My goal here is to assess the opportunity to exploit the complete genomic sequence of the lizard, Anolis carolinensis, to address ecological and evolutionary questions in the adaptive radiation of the genus Anolis. Anoles have become a model for the study of adaptive radiation, and genomic approaches promise novel insight into the genetic changes underlying adaptive radiation. Difficulty with captive breeding of anoles currently limits their utility for genetic analyses requiring a known pedigree, but comparative analyses of gene expression across species, and population genomic analyses of closely related but phenotypically varying populations within species, provide opportunities to identify loci involved in adaptation.
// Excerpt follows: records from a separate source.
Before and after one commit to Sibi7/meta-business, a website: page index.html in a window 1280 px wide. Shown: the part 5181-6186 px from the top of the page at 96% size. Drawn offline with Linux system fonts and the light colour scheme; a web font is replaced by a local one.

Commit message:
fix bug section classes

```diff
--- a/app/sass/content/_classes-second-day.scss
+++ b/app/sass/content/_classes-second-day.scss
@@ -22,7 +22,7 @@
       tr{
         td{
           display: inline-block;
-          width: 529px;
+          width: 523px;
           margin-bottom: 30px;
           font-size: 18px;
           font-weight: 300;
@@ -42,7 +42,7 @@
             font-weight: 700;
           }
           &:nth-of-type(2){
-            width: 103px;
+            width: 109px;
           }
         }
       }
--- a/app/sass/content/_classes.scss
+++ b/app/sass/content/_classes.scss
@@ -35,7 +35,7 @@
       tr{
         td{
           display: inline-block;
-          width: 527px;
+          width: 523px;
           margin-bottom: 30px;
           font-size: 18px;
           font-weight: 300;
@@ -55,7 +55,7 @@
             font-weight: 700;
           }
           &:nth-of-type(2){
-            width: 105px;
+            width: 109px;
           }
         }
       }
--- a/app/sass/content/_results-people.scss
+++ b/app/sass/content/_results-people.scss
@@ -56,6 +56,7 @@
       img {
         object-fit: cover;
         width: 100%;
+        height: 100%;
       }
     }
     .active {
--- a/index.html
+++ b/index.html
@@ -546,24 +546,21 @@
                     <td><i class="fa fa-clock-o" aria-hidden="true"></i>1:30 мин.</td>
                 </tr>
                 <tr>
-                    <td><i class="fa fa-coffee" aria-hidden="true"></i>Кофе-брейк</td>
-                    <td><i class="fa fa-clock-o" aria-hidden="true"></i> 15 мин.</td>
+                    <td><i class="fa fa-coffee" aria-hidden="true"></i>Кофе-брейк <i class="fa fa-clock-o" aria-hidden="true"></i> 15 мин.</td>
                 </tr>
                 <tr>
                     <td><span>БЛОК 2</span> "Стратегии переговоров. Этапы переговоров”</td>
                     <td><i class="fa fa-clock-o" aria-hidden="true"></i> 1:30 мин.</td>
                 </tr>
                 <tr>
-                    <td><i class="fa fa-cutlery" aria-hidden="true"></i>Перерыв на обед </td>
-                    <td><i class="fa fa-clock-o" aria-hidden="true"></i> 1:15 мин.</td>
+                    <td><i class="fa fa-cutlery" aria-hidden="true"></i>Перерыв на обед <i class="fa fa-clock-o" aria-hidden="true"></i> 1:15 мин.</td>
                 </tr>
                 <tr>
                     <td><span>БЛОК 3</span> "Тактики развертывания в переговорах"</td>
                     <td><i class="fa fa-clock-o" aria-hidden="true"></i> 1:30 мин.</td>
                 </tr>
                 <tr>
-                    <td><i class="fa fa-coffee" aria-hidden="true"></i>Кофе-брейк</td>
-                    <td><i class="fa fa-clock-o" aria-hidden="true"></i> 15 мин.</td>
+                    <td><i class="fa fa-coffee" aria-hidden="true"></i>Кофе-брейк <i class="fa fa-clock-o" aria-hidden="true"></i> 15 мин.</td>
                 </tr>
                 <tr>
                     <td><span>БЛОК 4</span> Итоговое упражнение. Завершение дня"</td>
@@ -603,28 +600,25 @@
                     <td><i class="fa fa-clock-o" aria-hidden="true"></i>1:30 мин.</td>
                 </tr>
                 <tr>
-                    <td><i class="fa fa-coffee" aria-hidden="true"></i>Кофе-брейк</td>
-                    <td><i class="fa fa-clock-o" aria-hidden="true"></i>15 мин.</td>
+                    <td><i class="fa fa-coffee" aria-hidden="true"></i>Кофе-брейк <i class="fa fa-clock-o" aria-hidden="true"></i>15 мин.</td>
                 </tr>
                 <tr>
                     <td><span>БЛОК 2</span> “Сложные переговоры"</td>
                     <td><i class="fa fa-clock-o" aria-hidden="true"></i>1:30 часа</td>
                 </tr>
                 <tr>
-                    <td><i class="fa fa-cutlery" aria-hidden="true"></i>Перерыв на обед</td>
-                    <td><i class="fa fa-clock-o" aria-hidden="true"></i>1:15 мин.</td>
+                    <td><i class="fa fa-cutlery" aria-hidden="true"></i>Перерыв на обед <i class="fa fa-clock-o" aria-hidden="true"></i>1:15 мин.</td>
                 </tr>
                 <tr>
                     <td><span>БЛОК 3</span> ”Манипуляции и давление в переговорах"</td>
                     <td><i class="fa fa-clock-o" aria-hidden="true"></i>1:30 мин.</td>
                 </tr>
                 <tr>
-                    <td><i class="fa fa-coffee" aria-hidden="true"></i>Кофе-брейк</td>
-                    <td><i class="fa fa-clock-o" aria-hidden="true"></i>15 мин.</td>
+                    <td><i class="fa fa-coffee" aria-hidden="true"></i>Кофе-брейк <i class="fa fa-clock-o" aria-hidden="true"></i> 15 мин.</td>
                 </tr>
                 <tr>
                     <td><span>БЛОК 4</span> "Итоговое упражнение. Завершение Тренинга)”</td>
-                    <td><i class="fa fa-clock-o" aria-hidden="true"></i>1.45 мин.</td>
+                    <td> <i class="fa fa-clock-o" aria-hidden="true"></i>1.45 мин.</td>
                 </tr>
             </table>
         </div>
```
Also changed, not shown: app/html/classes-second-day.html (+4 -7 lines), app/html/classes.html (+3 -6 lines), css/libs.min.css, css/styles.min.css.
Here I briefly review Anolis as a model system in ecology and evolution, and discuss approaches to identify the underlying genetic basis for ecologically and evolutionarily important phenotypic variation. I also discuss the problem of speciation in Anolis, which is a neglected component of their adaptive radiation, present a model for speciation in Anolis, and discuss how genomic information and approaches may assist in understanding the entire breadth of speciation and adaptive diversification of anoles.
Background on lizards in the genus Anolis
Lizards in the genus Anolis have become a model system for studies of adaptive radiation, community ecology, morphology and performance, behavior, communication, local adaptation, and biotic diversification (Losos 1994; Losos et al. 1998; Losos 2001; Losos et al. 2003; Losos et al. 2004; Losos et al. 2006a, 2006b). The genus Anolis (Hass et al. 1993; Poe 1998; Frost et al. 2001) contains upwards of 400 species distributed throughout the neotropics, Caribbean, and south-eastern United States. The large adaptive radiation of more than 150 species in the Caribbean has received the most attention.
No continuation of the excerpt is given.